Those seeking an exercise in smug, self-satisfied complacency could do worse than take a trip to the Holyrood public gallery.
This week’s debate on the state of Scottish education provided a prime example of the sort of self-congratulation that can sometimes take hold when the party of government discusses its own record.
As politicians discussed a government motion “building on Scotland’s education success”, it was left to former teacher and former leader of the Scottish Labour Party Iain Gray to sum up the session’s tone.
He described SNP claims of falling primary school class sizes as “perhaps the most egregious piece of empty back-patting”.
And it was left to Gray’s colleague John Pentland to point out that average class size in 2007 was 22.8 in primaries one to three, rising slightly to 23.3 last year.

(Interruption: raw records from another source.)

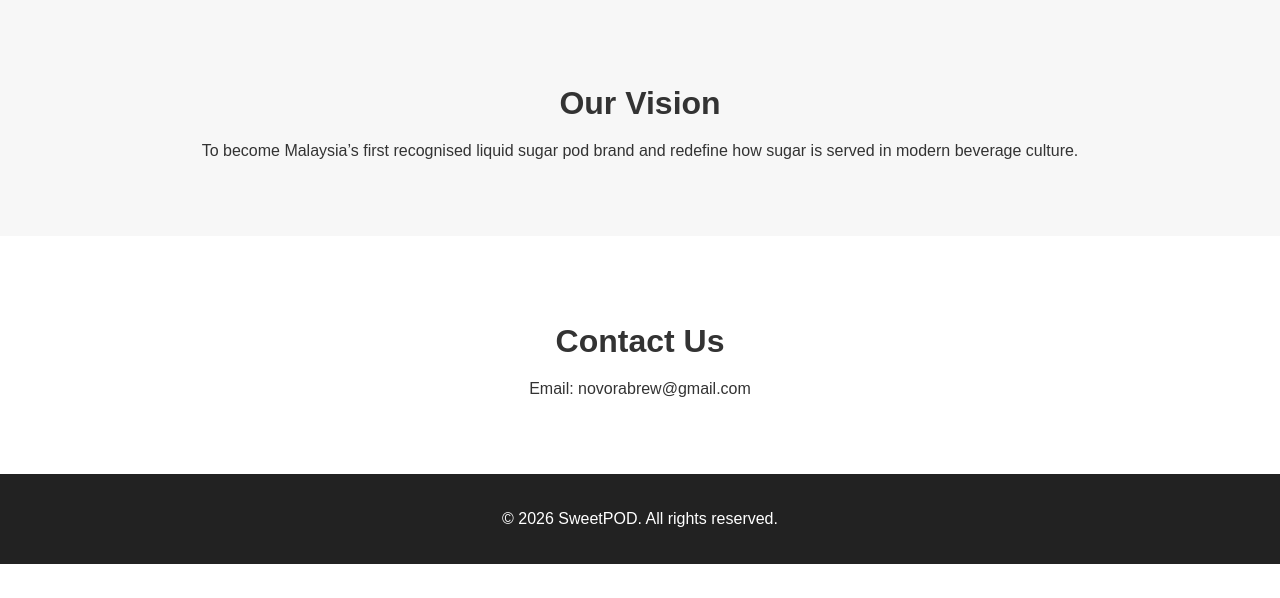
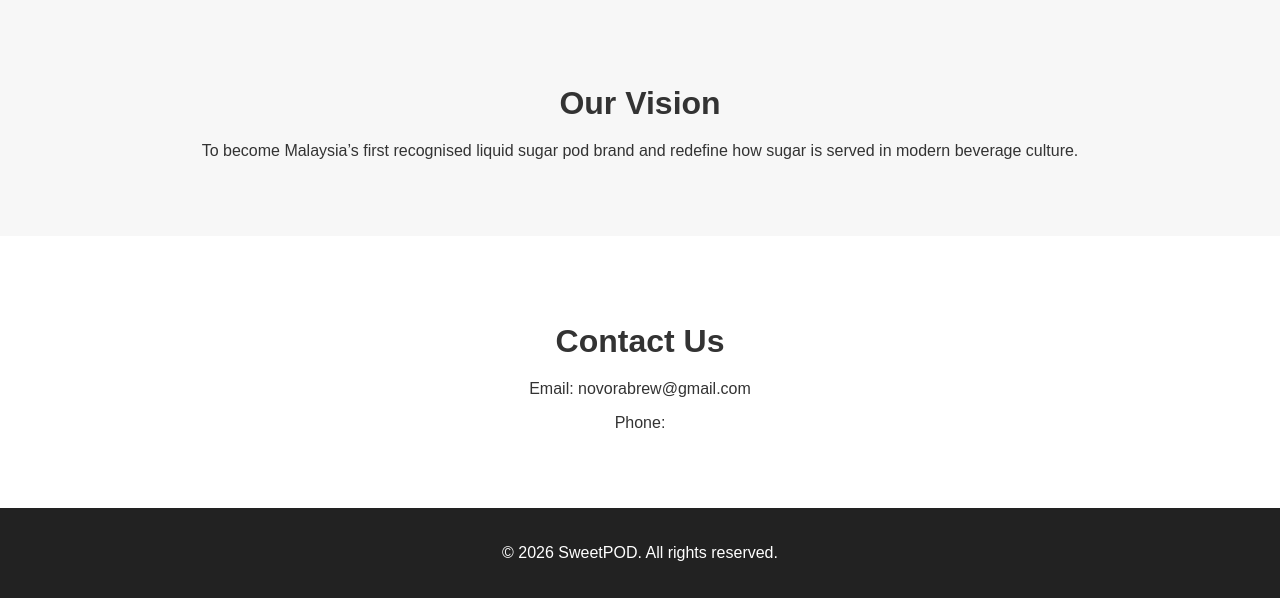
Before and after one commit to nineazmi-dev/novorabrew, a Flask app: page / in a window 1280 px wide. Shown: the part 1206-1804 px from the top of the page. Before the commit the page ends 1770 px from the top, so only its background shows below. Run offline with Flask 3, Linux system fonts and the light colour scheme.

Commit message:
describe update

```diff
--- a/templates/index.html
+++ b/templates/index.html
@@ -53,6 +53,7 @@
 <section id="contact" class="section">
     <h2>Contact Us</h2>
     <p>Email: novorabrew@gmail.com</p>
+    <p>Phone: </p>
 </section>
 
 <footer>
```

“Whatever happened to that manifesto pledge to reduce class sizes to 18?” asked Pentland.
Needless to say Labour raised countless other examples of short-comings in the Scottish education system, including poor levels of literacy and numeracy, teacher shortages and the attainment gap which sees children from a poor background struggle in comparison with the offspring of the well-off.
Much of the SNP’s response to these difficult and pressing problems was to simply suggest that everything was just fine and dandy.
George Adam, the Paisley representative, was the first SNP MSP to quote figures from the Office of National Statistics (ONS), which, as he put it, showed that “Scotland is the most highly educated country in Europe and is among the best educated in the world”.
Sandra White, the MSP for Glasgow Kelvin, joined in the singing from Adam’s hymn sheet when she cited the ONS figures.
“Scotland’s population is better educated than the populations of Ireland, Luxembourg and Finland,” she said, showing little inclination to indulge in original thought.
“Is that not something to be proud of?
“Should we not be proud of the fact that we have done that, instead of constantly saying that we have not done very well at all?”
She simply couldn’t understand why there was “constant carping” about deficiencies in the Scottish education system.
Surely even SNP MSPs should be able to set aside their cheerleading for the government to take an honest and objective look at the sort of education that is being offered to our children.